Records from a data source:
────

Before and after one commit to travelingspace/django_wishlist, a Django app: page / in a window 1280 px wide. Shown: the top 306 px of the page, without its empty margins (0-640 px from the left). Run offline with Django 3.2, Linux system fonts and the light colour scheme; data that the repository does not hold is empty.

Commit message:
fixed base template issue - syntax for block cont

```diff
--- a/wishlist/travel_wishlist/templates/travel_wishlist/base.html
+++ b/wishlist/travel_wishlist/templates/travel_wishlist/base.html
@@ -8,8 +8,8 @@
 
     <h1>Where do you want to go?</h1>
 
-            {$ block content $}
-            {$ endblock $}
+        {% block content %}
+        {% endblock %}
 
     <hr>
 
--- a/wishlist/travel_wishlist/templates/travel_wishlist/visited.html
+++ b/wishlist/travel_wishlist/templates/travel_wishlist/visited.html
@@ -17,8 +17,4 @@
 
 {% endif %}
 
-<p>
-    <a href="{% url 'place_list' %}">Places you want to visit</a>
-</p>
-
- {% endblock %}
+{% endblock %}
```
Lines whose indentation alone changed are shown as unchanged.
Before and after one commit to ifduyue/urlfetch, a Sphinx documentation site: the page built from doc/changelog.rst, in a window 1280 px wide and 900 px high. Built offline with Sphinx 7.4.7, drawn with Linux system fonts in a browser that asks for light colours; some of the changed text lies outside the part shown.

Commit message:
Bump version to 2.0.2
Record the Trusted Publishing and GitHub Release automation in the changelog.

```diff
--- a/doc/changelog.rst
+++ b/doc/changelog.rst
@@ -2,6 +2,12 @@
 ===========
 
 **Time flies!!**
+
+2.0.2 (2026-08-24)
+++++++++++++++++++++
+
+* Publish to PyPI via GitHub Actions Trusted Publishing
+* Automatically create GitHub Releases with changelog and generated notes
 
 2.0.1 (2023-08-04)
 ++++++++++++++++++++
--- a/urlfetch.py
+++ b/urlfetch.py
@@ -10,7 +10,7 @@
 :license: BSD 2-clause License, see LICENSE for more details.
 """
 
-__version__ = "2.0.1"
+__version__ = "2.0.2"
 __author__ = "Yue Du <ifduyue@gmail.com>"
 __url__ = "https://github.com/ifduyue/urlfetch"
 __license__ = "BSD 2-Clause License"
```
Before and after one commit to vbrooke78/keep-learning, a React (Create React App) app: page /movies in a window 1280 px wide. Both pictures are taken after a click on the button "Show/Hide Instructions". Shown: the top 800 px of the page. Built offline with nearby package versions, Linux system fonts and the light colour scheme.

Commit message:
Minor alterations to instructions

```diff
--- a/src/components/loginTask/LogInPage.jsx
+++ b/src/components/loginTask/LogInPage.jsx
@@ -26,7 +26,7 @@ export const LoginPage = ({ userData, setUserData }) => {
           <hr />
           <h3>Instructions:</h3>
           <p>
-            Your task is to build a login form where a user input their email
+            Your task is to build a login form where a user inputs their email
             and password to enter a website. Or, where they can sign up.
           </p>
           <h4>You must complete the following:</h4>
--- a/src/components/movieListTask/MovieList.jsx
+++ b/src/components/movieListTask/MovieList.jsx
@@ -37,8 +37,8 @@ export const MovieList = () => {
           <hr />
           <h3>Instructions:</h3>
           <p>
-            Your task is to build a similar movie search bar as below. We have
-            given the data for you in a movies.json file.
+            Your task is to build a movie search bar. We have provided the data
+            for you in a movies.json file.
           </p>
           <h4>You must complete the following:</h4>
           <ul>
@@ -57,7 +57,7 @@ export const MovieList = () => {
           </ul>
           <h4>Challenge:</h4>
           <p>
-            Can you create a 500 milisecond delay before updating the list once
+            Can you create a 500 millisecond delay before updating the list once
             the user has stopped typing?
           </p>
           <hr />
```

────

Exercise details:
Would you filter the records and copy out each line containing "const"?

Output of the exercise:
@@ -26,7 +26,7 @@ export const LoginPage = ({ userData, setUserData }) => {
@@ -37,8 +37,8 @@ export const MovieList = () => {
@@ -57,7 +57,7 @@ export const MovieList = () => {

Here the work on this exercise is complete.